Aim of the exercise
The expected output is the full set of entries, retyped verbatim, pictures excluded.

Version difference data
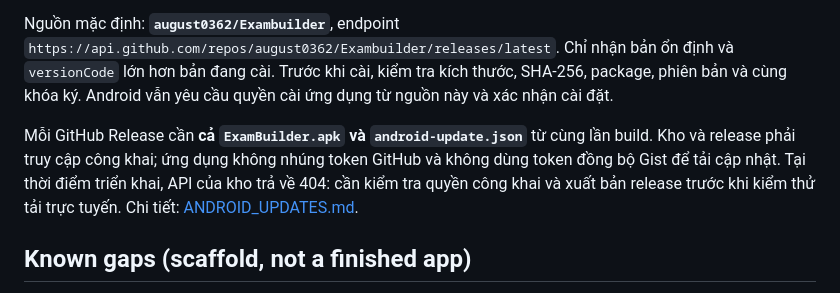
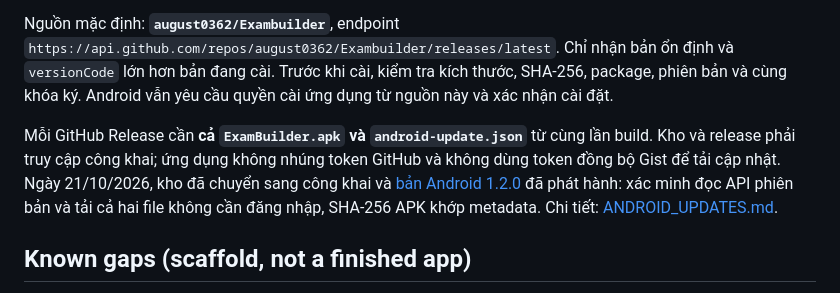
Before and after one commit to august0362/Exambuilder, a Markdown page: Exam builder for adr/README.md, the part around the change. GitHub-like rendering.

Commit message:
Tai lieu Android: xac nhan release 1.2.0 cong khai

```diff
--- a/Exam builder for adr/README.md
+++ b/Exam builder for adr/README.md
@@ -125,7 +125,7 @@ Trong **Cài đặt → Cập nhật ứng dụng**, xem phiên bản hiện t
 
 Nguồn mặc định: **`august0362/Exambuilder`**, endpoint `https://api.github.com/repos/august0362/Exambuilder/releases/latest`. Chỉ nhận bản ổn định và `versionCode` lớn hơn bản đang cài. Trước khi cài, kiểm tra kích thước, SHA-256, package, phiên bản và cùng khóa ký. Android vẫn yêu cầu quyền cài ứng dụng từ nguồn này và xác nhận cài đặt.
 
-Mỗi GitHub Release cần **cả `ExamBuilder.apk` và `android-update.json`** từ cùng lần build. Kho và release phải truy cập công khai; ứng dụng không nhúng token GitHub và không dùng token đồng bộ Gist để tải cập nhật. Tại thời điểm triển khai, API của kho trả về 404: cần kiểm tra quyền công khai và xuất bản release trước khi kiểm thử tải trực tuyến. Chi tiết: [ANDROID_UPDATES.md](ANDROID_UPDATES.md).
+Mỗi GitHub Release cần **cả `ExamBuilder.apk` và `android-update.json`** từ cùng lần build. Kho và release phải truy cập công khai; ứng dụng không nhúng token GitHub và không dùng token đồng bộ Gist để tải cập nhật. Ngày 21/10/2026, kho đã chuyển sang công khai và [bản Android 1.2.0](https://github.com/august0362/Exambuilder/releases/tag/android-v1.2.0) đã phát hành: xác minh đọc API phiên bản và tải cả hai file không cần đăng nhập, SHA-256 APK khớp metadata. Chi tiết: [ANDROID_UPDATES.md](ANDROID_UPDATES.md).
 
 ## Known gaps (scaffold, not a finished app)
 
```
Also changed, not shown: Exam builder for adr/ANDROID_UPDATES.md (+2 -0 lines).
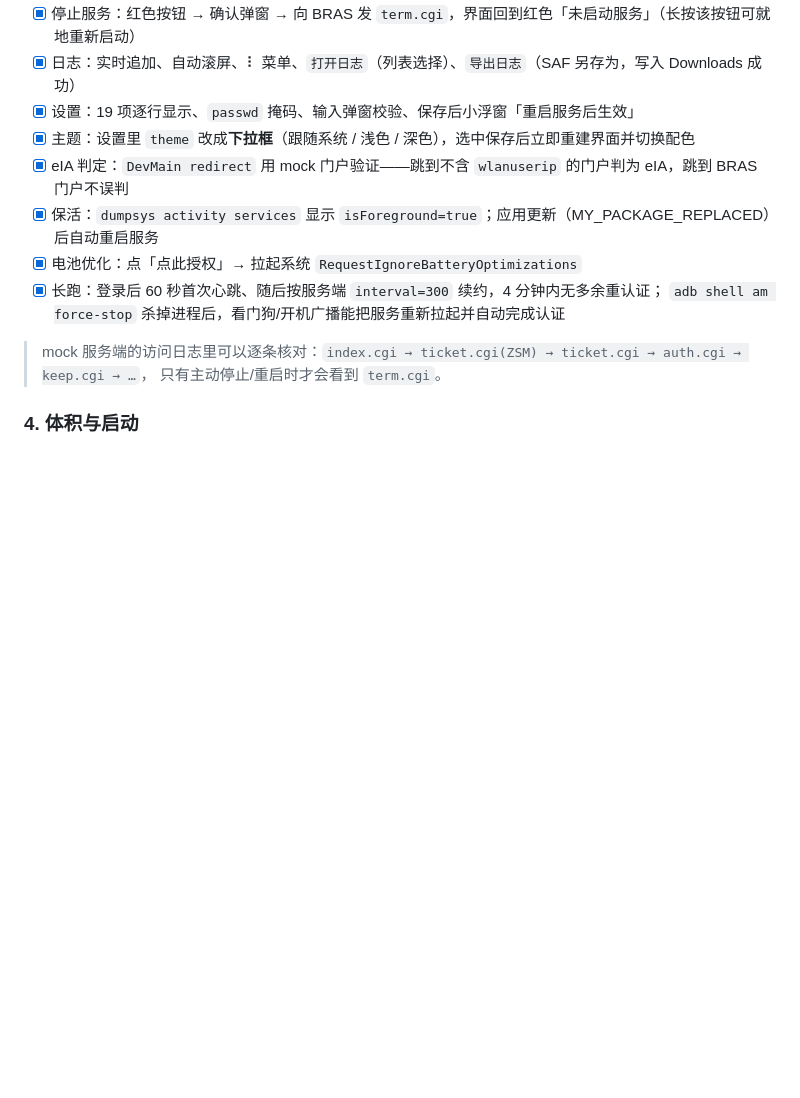
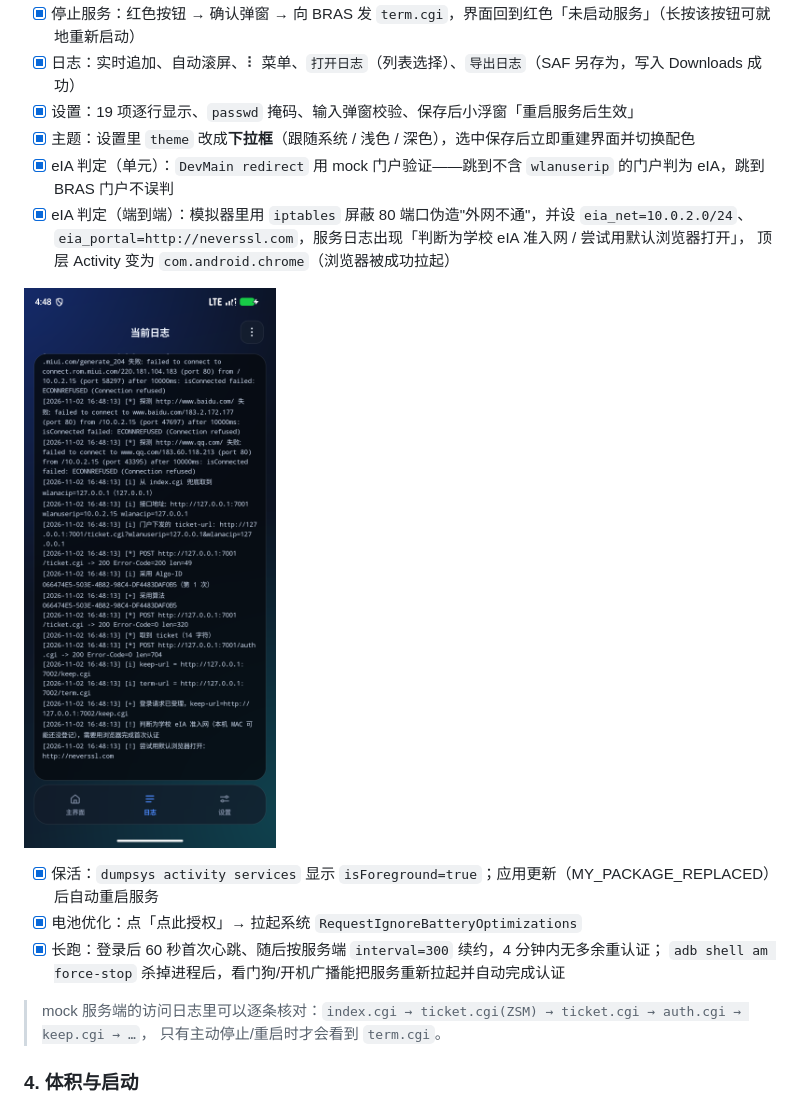
Before and after one commit to Hoshi0008/ESurfingClientAndroid, a Markdown page: README.md, the part around the change. Rendered like a GitHub page; pictures changed too: docs/shots/eia-log.png (added); blank space fills up the shorter version.

Commit message:
docs: 补充 eIA 判定的端到端验证记录与日志截图

```diff
--- a/README.md
+++ b/README.md
@@ -193,7 +193,12 @@ adb reverse tcp:7001 tcp:7001 && adb reverse tcp:7002 tcp:7002
 - [x] 日志：实时追加、自动滚屏、⠇ 菜单、`打开日志`（列表选择）、`导出日志`（SAF 另存为，写入 Downloads 成功）
 - [x] 设置：19 项逐行显示、`passwd` 掩码、输入弹窗校验、保存后小浮窗「重启服务后生效」
 - [x] 主题：设置里 `theme` 改成**下拉框**（跟随系统 / 浅色 / 深色），选中保存后立即重建界面并切换配色
-- [x] eIA 判定：`DevMain redirect` 用 mock 门户验证——跳到不含 `wlanuserip` 的门户判为 eIA，跳到 BRAS 门户不误判
+- [x] eIA 判定（单元）：`DevMain redirect` 用 mock 门户验证——跳到不含 `wlanuserip` 的门户判为 eIA，跳到 BRAS 门户不误判
+- [x] eIA 判定（端到端）：模拟器里用 `iptables` 屏蔽 80 端口伪造"外网不通"，并设 `eia_net=10.0.2.0/24`、
+      `eia_portal=http://neverssl.com`，服务日志出现「判断为学校 eIA 准入网 / 尝试用默认浏览器打开」，
+      顶层 Activity 变为 `com.android.chrome`（浏览器被成功拉起）
+
+![eIA 判定](docs/shots/eia-log.png)
 - [x] 保活：`dumpsys activity services` 显示 `isForeground=true`；应用更新（MY_PACKAGE_REPLACED）后自动重启服务
 - [x] 电池优化：点「点此授权」→ 拉起系统 `RequestIgnoreBatteryOptimizations`
 - [x] 长跑：登录后 60 秒首次心跳、随后按服务端 `interval=300` 续约，4 分钟内无多余重认证；
```
Also changed, not shown: docs/shots/eia-browser.png (added).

Result for this exercise
Before and after one commit to august0362/Exambuilder, a Markdown page: Exam builder for adr/README.md, the part around the change. GitHub-like rendering.

Commit message:
Tai lieu Android: xac nhan release 1.2.0 cong khai

```diff
--- a/Exam builder for adr/README.md
+++ b/Exam builder for adr/README.md
@@ -125,7 +125,7 @@ Trong **Cài đặt → Cập nhật ứng dụng**, xem phiên bản hiện t
 
 Nguồn mặc định: **`august0362/Exambuilder`**, endpoint `https://api.github.com/repos/august0362/Exambuilder/releases/latest`. Chỉ nhận bản ổn định và `versionCode` lớn hơn bản đang cài. Trước khi cài, kiểm tra kích thước, SHA-256, package, phiên bản và cùng khóa ký. Android vẫn yêu cầu quyền cài ứng dụng từ nguồn này và xác nhận cài đặt.
 
-Mỗi GitHub Release cần **cả `ExamBuilder.apk` và `android-update.json`** từ cùng lần build. Kho và release phải truy cập công khai; ứng dụng không nhúng token GitHub và không dùng token đồng bộ Gist để tải cập nhật. Tại thời điểm triển khai, API của kho trả về 404: cần kiểm tra quyền công khai và xuất bản release trước khi kiểm thử tải trực tuyến. Chi tiết: [ANDROID_UPDATES.md](ANDROID_UPDATES.md).
+Mỗi GitHub Release cần **cả `ExamBuilder.apk` và `android-update.json`** từ cùng lần build. Kho và release phải truy cập công khai; ứng dụng không nhúng token GitHub và không dùng token đồng bộ Gist để tải cập nhật. Ngày 21/10/2026, kho đã chuyển sang công khai và [bản Android 1.2.0](https://github.com/august0362/Exambuilder/releases/tag/android-v1.2.0) đã phát hành: xác minh đọc API phiên bản và tải cả hai file không cần đăng nhập, SHA-256 APK khớp metadata. Chi tiết: [ANDROID_UPDATES.md](ANDROID_UPDATES.md).
 
 ## Known gaps (scaffold, not a finished app)
 
```
Also changed, not shown: Exam builder for adr/ANDROID_UPDATES.md (+2 -0 lines).
Before and after one commit to Hoshi0008/ESurfingClientAndroid, a Markdown page: README.md, the part around the change. Rendered like a GitHub page; pictures changed too: docs/shots/eia-log.png (added); blank space fills up the shorter version.

Commit message:
docs: 补充 eIA 判定的端到端验证记录与日志截图

```diff
--- a/README.md
+++ b/README.md
@@ -193,7 +193,12 @@ adb reverse tcp:7001 tcp:7001 && adb reverse tcp:7002 tcp:7002
 - [x] 日志：实时追加、自动滚屏、⠇ 菜单、`打开日志`（列表选择）、`导出日志`（SAF 另存为，写入 Downloads 成功）
 - [x] 设置：19 项逐行显示、`passwd` 掩码、输入弹窗校验、保存后小浮窗「重启服务后生效」
 - [x] 主题：设置里 `theme` 改成**下拉框**（跟随系统 / 浅色 / 深色），选中保存后立即重建界面并切换配色
-- [x] eIA 判定：`DevMain redirect` 用 mock 门户验证——跳到不含 `wlanuserip` 的门户判为 eIA，跳到 BRAS 门户不误判
+- [x] eIA 判定（单元）：`DevMain redirect` 用 mock 门户验证——跳到不含 `wlanuserip` 的门户判为 eIA，跳到 BRAS 门户不误判
+- [x] eIA 判定（端到端）：模拟器里用 `iptables` 屏蔽 80 端口伪造"外网不通"，并设 `eia_net=10.0.2.0/24`、
+      `eia_portal=http://neverssl.com`，服务日志出现「判断为学校 eIA 准入网 / 尝试用默认浏览器打开」，
+      顶层 Activity 变为 `com.android.chrome`（浏览器被成功拉起）
+
+![eIA 判定](docs/shots/eia-log.png)
 - [x] 保活：`dumpsys activity services` 显示 `isForeground=true`；应用更新（MY_PACKAGE_REPLACED）后自动重启服务
 - [x] 电池优化：点「点此授权」→ 拉起系统 `RequestIgnoreBatteryOptimizations`
 - [x] 长跑：登录后 60 秒首次心跳、随后按服务端 `interval=300` 续约，4 分钟内无多余重认证；
```
Also changed, not shown: docs/shots/eia-browser.png (added).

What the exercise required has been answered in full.